*** Opening of Records shown ***
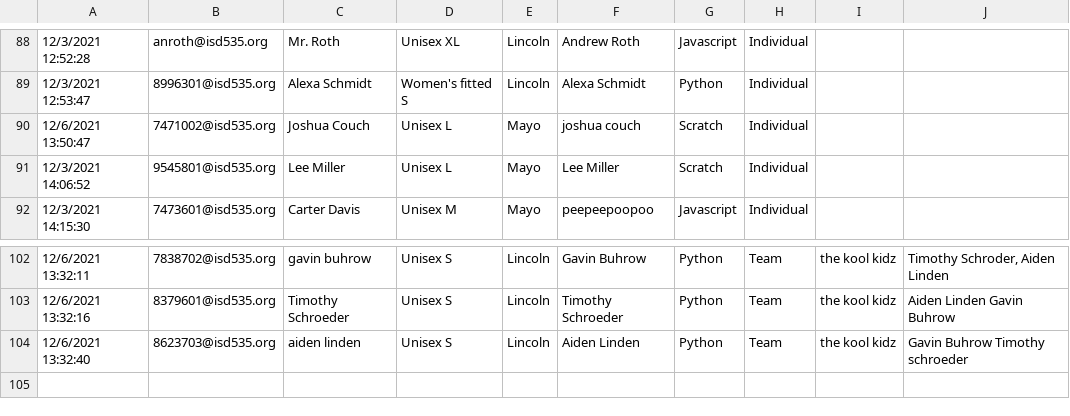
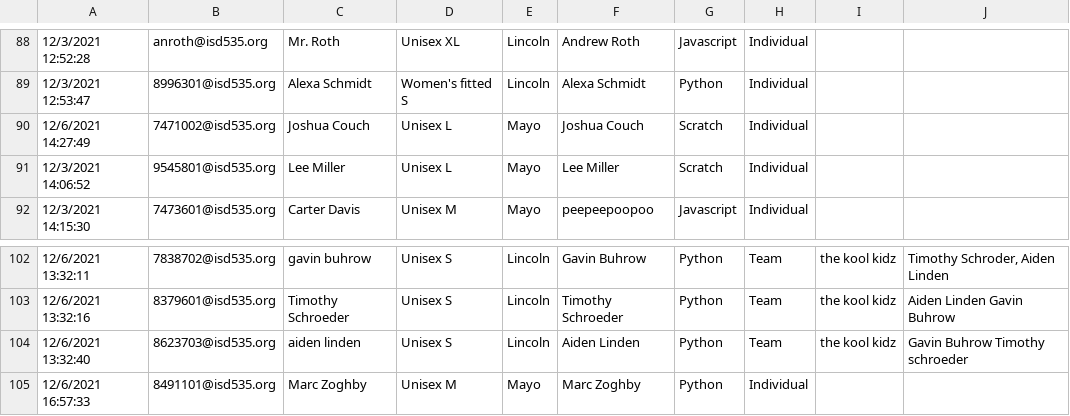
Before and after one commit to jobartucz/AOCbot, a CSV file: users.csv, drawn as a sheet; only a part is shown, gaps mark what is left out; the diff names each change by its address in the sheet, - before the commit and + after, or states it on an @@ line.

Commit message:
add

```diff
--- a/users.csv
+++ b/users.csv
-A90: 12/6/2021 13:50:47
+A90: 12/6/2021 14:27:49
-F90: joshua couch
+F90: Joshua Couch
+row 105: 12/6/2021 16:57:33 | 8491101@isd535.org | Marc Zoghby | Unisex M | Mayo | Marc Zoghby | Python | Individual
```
*** Close of Records shown ***
*** Opening of Records shown ***
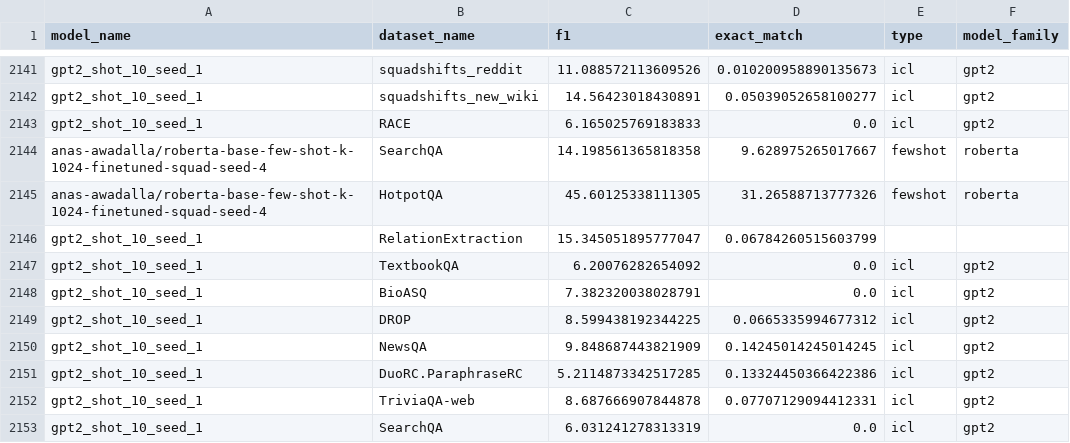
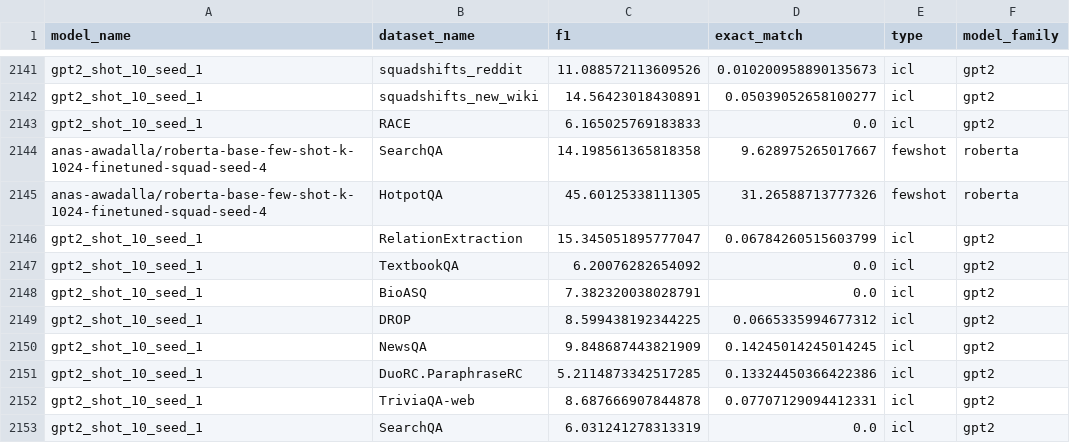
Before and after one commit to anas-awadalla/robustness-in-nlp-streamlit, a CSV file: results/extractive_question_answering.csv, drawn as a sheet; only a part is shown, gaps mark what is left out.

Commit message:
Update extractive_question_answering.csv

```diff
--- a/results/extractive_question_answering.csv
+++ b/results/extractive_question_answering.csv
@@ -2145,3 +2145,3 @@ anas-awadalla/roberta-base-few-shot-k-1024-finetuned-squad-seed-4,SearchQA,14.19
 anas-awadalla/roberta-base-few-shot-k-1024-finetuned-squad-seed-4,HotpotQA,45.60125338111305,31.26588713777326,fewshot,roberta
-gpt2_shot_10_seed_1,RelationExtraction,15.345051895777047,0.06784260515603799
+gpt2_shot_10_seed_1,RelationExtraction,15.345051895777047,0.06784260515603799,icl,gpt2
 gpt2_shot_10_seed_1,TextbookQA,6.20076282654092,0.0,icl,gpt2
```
*** Close of Records shown ***
§ **Exercise requirements**
When a line in the records above holds "users", that line is to be reported.

§ **Answer section**
Before and after one commit to jobartucz/AOCbot, a CSV file: users.csv, drawn as a sheet; only a part is shown, gaps mark what is left out; the diff names each change by its address in the sheet, - before the commit and + after, or states it on an @@ line.
--- a/users.csv
+++ b/users.csv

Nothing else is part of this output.